Cybercriminals Use Green Padlock Icon to Trick Victims
- The green padlock icon has been associated with security for quite some time.
- Although Google has abandoned it for its Chrome browser, the icon continues to be considered as an indicator of safety.
Criminals are exploiting this belief and branding fraudulent sites with the green padlock icon.
What is the green padlock icon?
The green padlock represents that the data exchanged with the website in question is encrypted.
- Although this represents encryption, the existence of this icon does not mean that every site with this icon is secure.
- Even when you see the icon, it is always a good practice to check the address bar for typos of legitimate websites to check if you’re accessing a phishing site or not.
What is happening?
With criminals looking for new ways to convince victims to click on phishing links, the use of the green padlock icon has shot up.
The availability of free certificate services has made this quite easy, especially during the holiday season when scams are on the high along with sales and promotional emails.
“The bad actors are getting these phishing domains and registering them. Then they are standing up phishing sites on those domains that are essentially clones of the various e-commerce sites to fool the end user into believing they're on a legitimate e-commerce site,” say security experts.
How you can stay safe
Companies and individuals must do their part to stay protected from this type of fraud.
- For individuals, the most basic thing to do would be to avoid clicking on suspicious links, especially those that seem too good to be true.
- Organizations can add a layer of security by scanning for suspicious domains and filtering them out before the employees have a chance to access them.
- Researchers also recommend monitoring the behavior of password managers.
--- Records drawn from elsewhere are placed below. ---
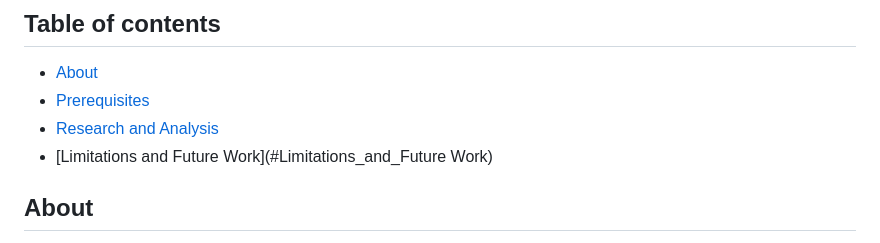
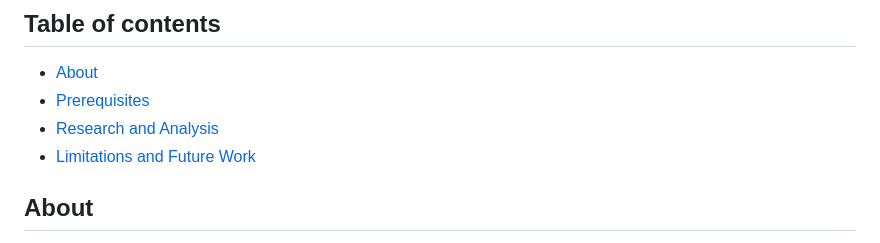
Before and after one commit to ellaneeman/chatbot_intent_extension, a Markdown page: README.md, the part around the change. GitHub-like rendering.

```diff
--- a/README.md
+++ b/README.md
@@ -5,7 +5,7 @@
 * [About](#About)
 * [Prerequisites](#Prerequisites)
 * [Research and Analysis](#Research_and_Analysis)
-* [Limitations and Future Work](#Limitations_and_Future Work)
+* [Limitations and Future Work](#Limitations)
 
 ## About
 
```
If they refuse to provide saved credentials for sites, this may be an indication of the site not being legitimate.